The thing is, Lucy is aware that the Templars are using her just as much as the Assassins did. There is not good or evil in that conflict. None the less, the Assassins are the side she was born into, the Templars are the side she chose. And she’s going to stick with that choice. It’s the only thing she can do.
She has friends on both sides now. There is no way out for her that doesn’t have her be the bad guy for someone.
At this point, the happy ending she wishes for is that she will die before the others find out the truth and will not have to witness the trust they have in her disappear. They are nearing the end of their search and if she dies now she will never know if her betrayal was worth it. There is a certain comfort in that thought, for she is more and more afraid that it wasn’t, and with an early exit at least she’ll never have her fears confirmed. She can die still thinking she did what she had to.
It was Altair, of all people, who came to the conclusion that it doesn’t matter in the end whether a person is a tyrant or a saint. The cosmos doesn’t care. No one and nothing really matters. There is no counting. No reckoning. No final judgement. There is simply silence. And darkness. To Altair, everything must have seemed pointless and futile following that realisation. To Lucy, there is comfort in the idea that ultimately it doesn’t matter whether she was right or wrong, whether she will help save billions or doom a few. She just needs to make it through the time where it does.
With every day spend among her old friends the guilt weighed heavier on her shoulders. The doubt. The lies.
Clay’s blood on the walls. Rebecca’s smile. Desmond screaming in his sleep. And through everything, always, her secrets, and trust she didn’t deserve.
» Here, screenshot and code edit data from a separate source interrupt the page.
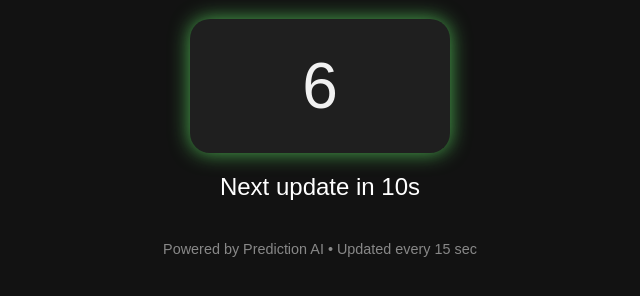
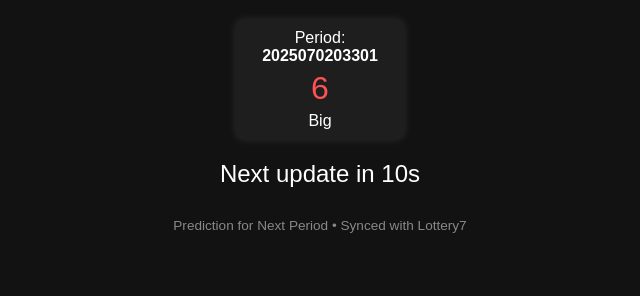
Before and after one commit to Rathodhack/Lottery7-live, a plain HTML site: page index.html in a window 1280 px wide. Shown: the part 82-378 px from the top of the page, without its empty margins (320-960 px from the left). Drawn offline with Linux system fonts and the light colour scheme.

Commit message:
Add files via upload

```diff
--- a/index.html
+++ b/index.html
@@ -2,8 +2,8 @@
 <html lang="en">
 <head>
   <meta charset="UTF-8" />
-  <meta name="viewport" content="width=device-width, initial-scale=1.0" />
-  <title>Lottery7 Live Prediction</title>
+  <meta name="viewport" content="width=device-width, initial-scale=1.0"/>
+  <title>Lottery7 Prediction</title>
   <style>
     body {
       font-family: Arial, sans-serif;
@@ -13,36 +13,43 @@
       margin: 0;
       padding: 20px;
     }
-    h1 {
-      color: #4caf50;
+    h1 { color: #4caf50; }
+    .results {
+      display: flex;
+      flex-wrap: wrap;
+      justify-content: center;
+      gap: 10px;
+      margin-bottom: 20px;
     }
-    #number {
-      font-size: 4rem;
-      margin: 20px auto;
-      background-color: #1f1f1f;
-      padding: 30px;
-      border-radius: 20px;
-      width: 200px;
-      color: #f1f1f1;
-      box-shadow: 0 0 20px #4caf50;
+    .result {
+      background-color: #1e1e1e;
+      padding: 10px 15px;
+      border-radius: 10px;
+      width: 140px;
+      box-shadow: 0 0 8px rgba(255,255,255,0.1);
     }
+    .number {
+      font-size: 2rem;
+      margin: 5px 0;
+    }
+    .big { color: #ff5252; }
+    .small { color: #40c4ff; }
     #countdown {
       font-size: 1.5rem;
-      margin-top: 20px;
+      margin-top: 10px;
     }
     footer {
-      margin-top: 40px;
-      font-size: 0.9rem;
+      margin-top: 30px;
+      font-size: 0.85rem;
       color: #888;
     }
   </style>
 </head>
 <body>
   <h1>🎯 Lottery7 Prediction</h1>
-  <div id="number">--</div>
+  <div class="results" id="results"></div>
   <div id="countdown">Next update in <span id="timer">15</span>s</div>
-
-  <footer>Powered by Prediction AI • Updated every 15 sec</footer>
+  <footer>Prediction for Next Period • Synced with Lottery7</footer>
 
   <script src="script.js"></script>
 </body>
--- a/script.js
+++ b/script.js
@@ -1,14 +1,49 @@
 let countdown = 15;
 let timerEl = document.getElementById("timer");
-let numberEl = document.getElementById("number");
+let resultsEl = document.getElementById("results");
+let history = [];
 
 function getRandomPrediction() {
   return Math.floor(Math.random() * 10);
 }
 
+function getSizeLabel(n) {
+  return n >= 5 ? "Big" : "Small";
+}
+
+function getColorClass(n) {
+  return n >= 5 ? "big" : "small";
+}
+
+function getPeriodNumber(offset = 1) {
+  const now = new Date(Date.now() + offset * 30000); // +1 period
+  const y = now.getFullYear();
+  const m = String(now.getMonth() + 1).padStart(2, '0');
+  const d = String(now.getDate()).padStart(2, '0');
+  const h = String(now.getHours()).padStart(2, '0');
+  const min = String(now.getMinutes()).padStart(2, '0');
+  const sec = now.getSeconds();
+  const part = Math.floor(sec / 30);
+  return `${y}${m}${d}${h}${min}${part}`;
+}
+
 function updatePrediction() {
-  const newNumber = getRandomPrediction();
-  numberEl.textContent = newNumber;
+  const number = getRandomPrediction();
+  const size = getSizeLabel(number);
+  const cssClass = getColorClass(number);
+  const period = getPeriodNumber(1); // next period
+
+  const html = `
+    <div class="result">
+      <div>Period:<br><b>${period}</b></div>
+      <div class="number ${cssClass}">${number}</div>
+      <div>${size}</div>
+    </div>
+  `;
+
+  history.unshift(html);
+  if (history.length > 7) history.pop();
+  resultsEl.innerHTML = history.join("");
 }
 
 setInterval(() => {
```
At some point during the last seven years Lucy had grown up. She didn’t want to be rescued anymore. She just wanted to be done.
13 June 2014